[Exercise goal] Please state the number of lines in the material below that contain "figure", with no other words.

[Task input]
..........

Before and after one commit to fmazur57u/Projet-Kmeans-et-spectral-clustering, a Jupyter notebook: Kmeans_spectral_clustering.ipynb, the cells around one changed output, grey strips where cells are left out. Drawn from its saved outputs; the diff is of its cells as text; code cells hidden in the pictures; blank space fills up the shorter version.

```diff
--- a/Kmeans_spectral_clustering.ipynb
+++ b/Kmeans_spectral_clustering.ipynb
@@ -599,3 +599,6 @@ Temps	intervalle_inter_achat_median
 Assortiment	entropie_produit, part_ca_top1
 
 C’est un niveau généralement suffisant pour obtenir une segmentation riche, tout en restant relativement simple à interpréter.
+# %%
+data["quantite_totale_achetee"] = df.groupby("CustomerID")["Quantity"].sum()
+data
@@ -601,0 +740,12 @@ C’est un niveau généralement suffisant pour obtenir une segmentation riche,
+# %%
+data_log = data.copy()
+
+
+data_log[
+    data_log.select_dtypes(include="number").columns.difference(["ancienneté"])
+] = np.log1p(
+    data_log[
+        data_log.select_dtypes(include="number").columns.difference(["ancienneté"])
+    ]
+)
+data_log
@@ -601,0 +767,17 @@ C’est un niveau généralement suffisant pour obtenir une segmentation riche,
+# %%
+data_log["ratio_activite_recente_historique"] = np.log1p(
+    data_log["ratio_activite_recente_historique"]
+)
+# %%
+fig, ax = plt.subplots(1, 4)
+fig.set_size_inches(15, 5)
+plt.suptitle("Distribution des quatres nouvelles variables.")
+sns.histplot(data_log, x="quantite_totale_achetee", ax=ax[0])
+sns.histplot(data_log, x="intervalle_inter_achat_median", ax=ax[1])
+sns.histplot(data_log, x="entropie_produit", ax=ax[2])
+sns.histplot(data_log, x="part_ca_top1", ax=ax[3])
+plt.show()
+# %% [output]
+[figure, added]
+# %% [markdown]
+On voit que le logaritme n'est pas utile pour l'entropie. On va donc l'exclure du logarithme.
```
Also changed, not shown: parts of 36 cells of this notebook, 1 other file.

..........

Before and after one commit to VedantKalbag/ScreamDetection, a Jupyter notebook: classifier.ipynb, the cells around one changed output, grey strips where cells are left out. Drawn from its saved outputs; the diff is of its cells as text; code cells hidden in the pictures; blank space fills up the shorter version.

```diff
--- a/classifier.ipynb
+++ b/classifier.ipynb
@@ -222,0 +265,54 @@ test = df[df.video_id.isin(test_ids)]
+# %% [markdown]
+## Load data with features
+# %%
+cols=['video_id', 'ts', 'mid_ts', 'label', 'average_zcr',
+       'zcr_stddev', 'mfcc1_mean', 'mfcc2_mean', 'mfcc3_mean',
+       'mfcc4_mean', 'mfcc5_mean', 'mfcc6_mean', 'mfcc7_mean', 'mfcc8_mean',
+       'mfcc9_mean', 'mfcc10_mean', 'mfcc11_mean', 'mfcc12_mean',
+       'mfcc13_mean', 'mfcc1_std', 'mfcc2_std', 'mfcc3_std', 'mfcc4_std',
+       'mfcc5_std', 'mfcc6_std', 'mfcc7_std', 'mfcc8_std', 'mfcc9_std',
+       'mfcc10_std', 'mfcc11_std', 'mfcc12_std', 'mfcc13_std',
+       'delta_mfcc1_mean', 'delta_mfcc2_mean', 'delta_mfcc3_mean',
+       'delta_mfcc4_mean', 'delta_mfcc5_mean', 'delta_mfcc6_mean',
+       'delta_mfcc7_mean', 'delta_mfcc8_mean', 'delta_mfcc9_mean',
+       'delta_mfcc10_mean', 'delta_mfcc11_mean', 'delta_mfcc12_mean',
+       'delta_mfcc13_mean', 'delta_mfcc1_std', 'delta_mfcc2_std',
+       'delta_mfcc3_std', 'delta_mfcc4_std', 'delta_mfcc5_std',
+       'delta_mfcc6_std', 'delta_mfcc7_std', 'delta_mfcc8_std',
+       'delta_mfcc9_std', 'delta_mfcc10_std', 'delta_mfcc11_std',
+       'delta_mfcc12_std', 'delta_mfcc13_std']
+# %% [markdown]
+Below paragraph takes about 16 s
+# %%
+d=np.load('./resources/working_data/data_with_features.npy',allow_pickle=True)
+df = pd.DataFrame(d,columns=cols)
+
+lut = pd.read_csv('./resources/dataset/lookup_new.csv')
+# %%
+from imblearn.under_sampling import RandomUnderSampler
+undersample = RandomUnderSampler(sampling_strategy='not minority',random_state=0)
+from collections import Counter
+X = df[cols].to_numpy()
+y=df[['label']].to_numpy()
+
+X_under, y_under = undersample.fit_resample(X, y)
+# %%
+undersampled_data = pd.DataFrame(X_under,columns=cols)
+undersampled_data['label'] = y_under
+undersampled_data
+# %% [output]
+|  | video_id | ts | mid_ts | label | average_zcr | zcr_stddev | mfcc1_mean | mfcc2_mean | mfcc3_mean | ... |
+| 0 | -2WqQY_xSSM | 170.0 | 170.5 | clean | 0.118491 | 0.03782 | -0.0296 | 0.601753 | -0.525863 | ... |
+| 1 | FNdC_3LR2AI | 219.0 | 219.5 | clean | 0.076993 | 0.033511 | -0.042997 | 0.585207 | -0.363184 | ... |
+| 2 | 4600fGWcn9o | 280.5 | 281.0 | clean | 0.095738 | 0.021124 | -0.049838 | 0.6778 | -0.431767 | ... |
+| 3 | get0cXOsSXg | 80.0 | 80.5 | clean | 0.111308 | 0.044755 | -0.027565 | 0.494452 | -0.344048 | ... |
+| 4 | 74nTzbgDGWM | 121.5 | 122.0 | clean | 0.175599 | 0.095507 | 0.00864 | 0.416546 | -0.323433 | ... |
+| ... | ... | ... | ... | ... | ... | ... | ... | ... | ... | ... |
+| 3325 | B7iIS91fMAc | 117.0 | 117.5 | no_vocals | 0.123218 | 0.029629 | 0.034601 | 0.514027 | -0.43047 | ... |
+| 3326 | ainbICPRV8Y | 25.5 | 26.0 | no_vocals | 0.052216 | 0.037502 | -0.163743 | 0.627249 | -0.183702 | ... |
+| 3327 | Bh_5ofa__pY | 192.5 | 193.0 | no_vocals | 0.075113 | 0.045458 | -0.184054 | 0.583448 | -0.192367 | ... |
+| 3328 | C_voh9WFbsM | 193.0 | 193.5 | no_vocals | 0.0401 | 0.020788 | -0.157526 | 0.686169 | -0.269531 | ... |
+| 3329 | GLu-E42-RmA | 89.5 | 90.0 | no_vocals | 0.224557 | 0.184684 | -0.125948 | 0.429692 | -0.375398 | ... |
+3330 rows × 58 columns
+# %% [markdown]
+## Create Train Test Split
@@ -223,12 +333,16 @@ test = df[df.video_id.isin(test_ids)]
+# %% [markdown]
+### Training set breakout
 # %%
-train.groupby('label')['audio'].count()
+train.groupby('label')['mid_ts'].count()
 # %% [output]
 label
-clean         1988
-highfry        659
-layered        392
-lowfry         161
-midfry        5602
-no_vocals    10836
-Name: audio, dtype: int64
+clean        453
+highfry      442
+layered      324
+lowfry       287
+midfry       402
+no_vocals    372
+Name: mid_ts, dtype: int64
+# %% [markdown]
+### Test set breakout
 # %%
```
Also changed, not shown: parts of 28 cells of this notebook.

..........

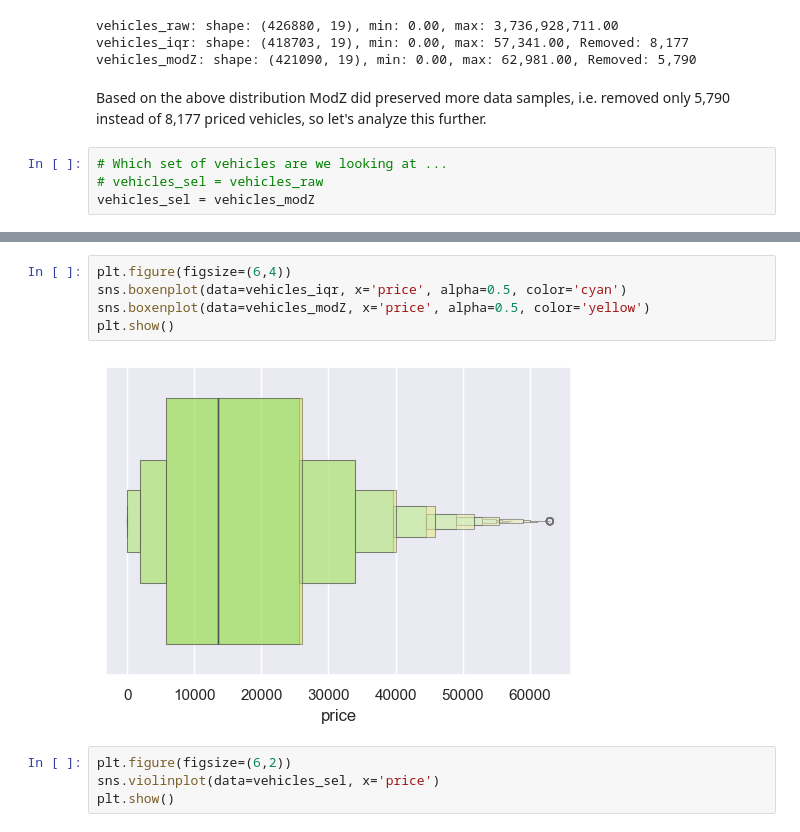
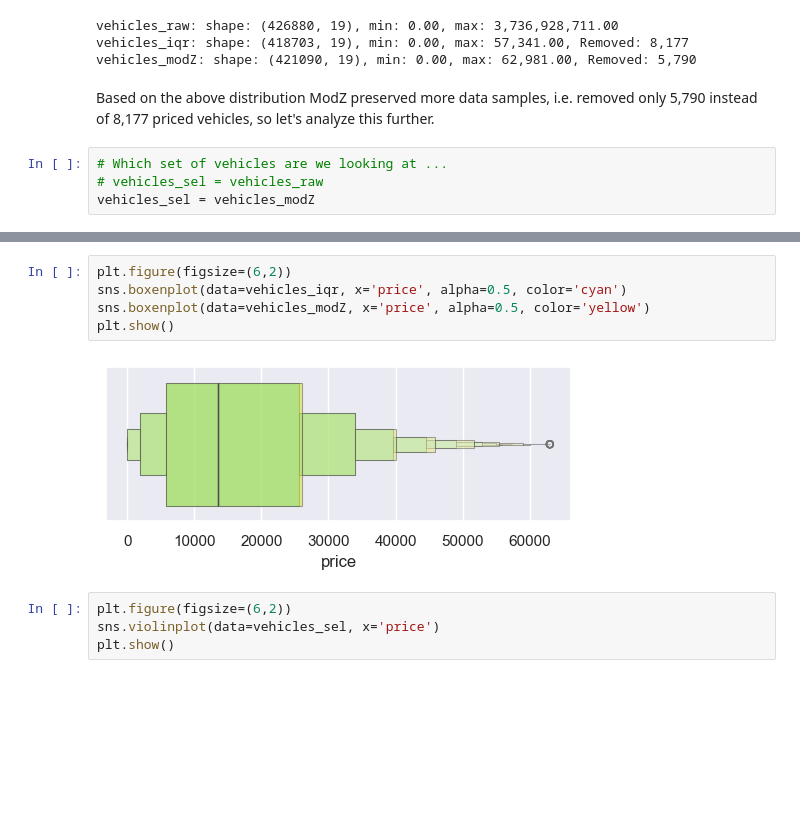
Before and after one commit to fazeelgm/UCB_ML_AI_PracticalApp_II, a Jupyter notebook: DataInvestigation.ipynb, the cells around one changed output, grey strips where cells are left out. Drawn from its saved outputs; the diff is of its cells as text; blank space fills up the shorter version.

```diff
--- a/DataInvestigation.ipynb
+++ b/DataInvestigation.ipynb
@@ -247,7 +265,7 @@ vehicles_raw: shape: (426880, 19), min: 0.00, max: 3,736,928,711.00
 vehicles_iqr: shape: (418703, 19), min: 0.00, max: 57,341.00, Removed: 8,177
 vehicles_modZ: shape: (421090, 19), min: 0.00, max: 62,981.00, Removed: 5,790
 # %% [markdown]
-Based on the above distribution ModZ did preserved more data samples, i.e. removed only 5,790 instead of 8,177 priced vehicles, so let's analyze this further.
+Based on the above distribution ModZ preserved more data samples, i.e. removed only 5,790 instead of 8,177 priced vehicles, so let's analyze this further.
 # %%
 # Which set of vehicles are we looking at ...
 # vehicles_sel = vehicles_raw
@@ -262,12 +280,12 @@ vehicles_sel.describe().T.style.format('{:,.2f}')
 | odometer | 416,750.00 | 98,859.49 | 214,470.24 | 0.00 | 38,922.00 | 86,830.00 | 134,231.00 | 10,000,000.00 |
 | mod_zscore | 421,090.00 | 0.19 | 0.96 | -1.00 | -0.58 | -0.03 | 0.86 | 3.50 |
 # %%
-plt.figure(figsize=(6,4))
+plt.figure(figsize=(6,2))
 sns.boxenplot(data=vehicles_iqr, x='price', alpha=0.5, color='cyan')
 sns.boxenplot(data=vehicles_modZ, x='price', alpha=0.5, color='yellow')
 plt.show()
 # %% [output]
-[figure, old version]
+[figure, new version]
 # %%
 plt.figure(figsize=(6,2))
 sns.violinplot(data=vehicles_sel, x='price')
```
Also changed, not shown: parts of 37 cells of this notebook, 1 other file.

..........

[Result for this task] 6